In periods of great distress and isolation, it’s often said that one of the most effective remedies can be a strict routine, forcing yourself to fill the hours of your day in a structured, even productive way to keep your mind occupied. Enys Men, the eerie but only intermittently involving follow up to Bait from Cornish director Mark Jenkin, begins just as these routines begin to fail, unravelling the mental state of a lonely woman on a remote Cornish island.
This island is the titular Enys Men (meaning ‘Rock Island’ in the Cornish dialect), inhabited exclusively by an unnamed woman (Mary Woodvine) who, in the Spring of 1973, has been assigned to take on a vague job assessing the soil of the island, a crackling radio connection to the mainland her only human company. She’s put faith in her routine – always donning the same jumper and jacket to study the same cliffside patch of soil, dropping a rock down an old tin mine and making sure it always falls to the same depth, before going home to start her petrol generator, make a pot of tea and order new supplies from the local boatman (Edward Rowe).
Before the potential supernatural even kicks, though, in she’s haunted, visited by ghostly apparitions of a surly teenage girl (Flo Crowe) who may be a vision of a daughter or even the woman’s past self. Soon, she’s hearing more insidious noises, all seemingly emanating from an oddly shaped stone directly in front of her house which seems, impossibly, to move overnight. It’s initially spooky stuff, and Jenkin gets significant mileage out of the way time can shift and crack in moments of extreme loneliness – in a place where nothing pays the time any mind (the only animals, even, are mere occasional glimpses of sea birds), it has no obligation to move in its typical linear fashion.

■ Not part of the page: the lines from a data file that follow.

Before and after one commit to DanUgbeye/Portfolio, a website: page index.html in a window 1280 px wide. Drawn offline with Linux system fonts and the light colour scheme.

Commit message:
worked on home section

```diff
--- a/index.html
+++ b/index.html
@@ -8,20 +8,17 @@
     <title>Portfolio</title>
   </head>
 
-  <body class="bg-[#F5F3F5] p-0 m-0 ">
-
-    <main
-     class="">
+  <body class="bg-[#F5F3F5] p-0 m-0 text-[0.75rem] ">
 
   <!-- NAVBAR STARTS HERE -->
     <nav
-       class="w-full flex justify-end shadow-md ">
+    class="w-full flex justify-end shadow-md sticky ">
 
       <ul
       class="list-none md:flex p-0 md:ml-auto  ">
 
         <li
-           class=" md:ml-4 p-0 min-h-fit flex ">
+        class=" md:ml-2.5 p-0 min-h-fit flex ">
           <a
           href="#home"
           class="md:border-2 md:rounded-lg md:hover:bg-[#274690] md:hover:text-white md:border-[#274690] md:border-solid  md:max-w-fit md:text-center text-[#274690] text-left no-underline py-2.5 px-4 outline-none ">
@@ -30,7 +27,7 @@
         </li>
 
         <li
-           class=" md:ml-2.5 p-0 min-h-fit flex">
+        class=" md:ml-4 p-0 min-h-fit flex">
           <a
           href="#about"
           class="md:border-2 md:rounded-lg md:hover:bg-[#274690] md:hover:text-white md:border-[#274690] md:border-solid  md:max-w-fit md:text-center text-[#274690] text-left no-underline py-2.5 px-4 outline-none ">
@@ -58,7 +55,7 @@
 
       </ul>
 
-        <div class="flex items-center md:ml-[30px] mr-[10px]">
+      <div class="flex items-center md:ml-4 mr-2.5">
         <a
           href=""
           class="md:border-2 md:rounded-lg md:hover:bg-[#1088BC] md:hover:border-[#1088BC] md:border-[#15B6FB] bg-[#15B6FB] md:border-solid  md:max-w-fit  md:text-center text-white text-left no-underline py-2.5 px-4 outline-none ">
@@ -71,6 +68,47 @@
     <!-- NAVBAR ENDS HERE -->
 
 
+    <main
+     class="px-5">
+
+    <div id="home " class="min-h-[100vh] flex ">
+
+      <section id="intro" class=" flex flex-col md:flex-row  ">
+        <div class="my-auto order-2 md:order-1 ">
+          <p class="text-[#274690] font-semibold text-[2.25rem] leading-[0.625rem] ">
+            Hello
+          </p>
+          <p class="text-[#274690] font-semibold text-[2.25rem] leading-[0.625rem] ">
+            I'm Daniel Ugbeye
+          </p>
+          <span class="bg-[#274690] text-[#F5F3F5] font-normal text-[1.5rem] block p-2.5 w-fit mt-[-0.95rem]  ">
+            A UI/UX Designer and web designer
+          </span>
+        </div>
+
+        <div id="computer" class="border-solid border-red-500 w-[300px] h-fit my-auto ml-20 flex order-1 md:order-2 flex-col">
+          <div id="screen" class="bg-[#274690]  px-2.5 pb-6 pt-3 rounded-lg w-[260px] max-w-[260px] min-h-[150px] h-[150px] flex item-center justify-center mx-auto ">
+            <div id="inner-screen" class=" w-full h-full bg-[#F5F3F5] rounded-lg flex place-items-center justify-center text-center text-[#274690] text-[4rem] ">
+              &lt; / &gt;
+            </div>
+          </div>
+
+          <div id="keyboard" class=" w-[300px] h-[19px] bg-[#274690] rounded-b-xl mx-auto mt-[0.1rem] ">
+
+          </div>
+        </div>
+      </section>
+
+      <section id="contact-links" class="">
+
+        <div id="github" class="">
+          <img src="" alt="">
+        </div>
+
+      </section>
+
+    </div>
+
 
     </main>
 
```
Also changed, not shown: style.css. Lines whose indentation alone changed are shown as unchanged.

About halfway through Enys Men, this fear shifts into frustration. Though there are some nice moments in which Jenkin builds out his spectral world (the woman is eventually haunted by not only her past, but the history of Cornwall itself), everything is kept so vague for so long that it becomes hard to hold on to your patience. Jenkin keeps the question open of whether everything might just be in this lonely woman’s head – she starts seeing her own face appearing across the island and lichen appears to be growing out of a large scar on her stomach – but the horrors themselves aren’t scary enough to invest you that deeply in the mystery.
It does all look and sound fantastic, Jenkin shooting on 16mm to capture that old English folk horror feel and saturating the frame with the beautiful colours of the Cornish coast, whilst he repeats the trick of Bait of having every single sound, from dialogue to footsteps, added in post-production instead of recorded on set. The result is a jagged, discordant soundscape that sets you on edge more than any of the visual frights. There is a downside to this, though, this uncanny feeling keeping you at an even further remove from this already distant film. Whereas similar techniques in Bait added a hint of the thrillingly surreal to a grounded, concrete story of regional class struggle in modern Britain, here there’s very little to hold on to, ironic for a film whose horrors originate in the earthy depths of island ground.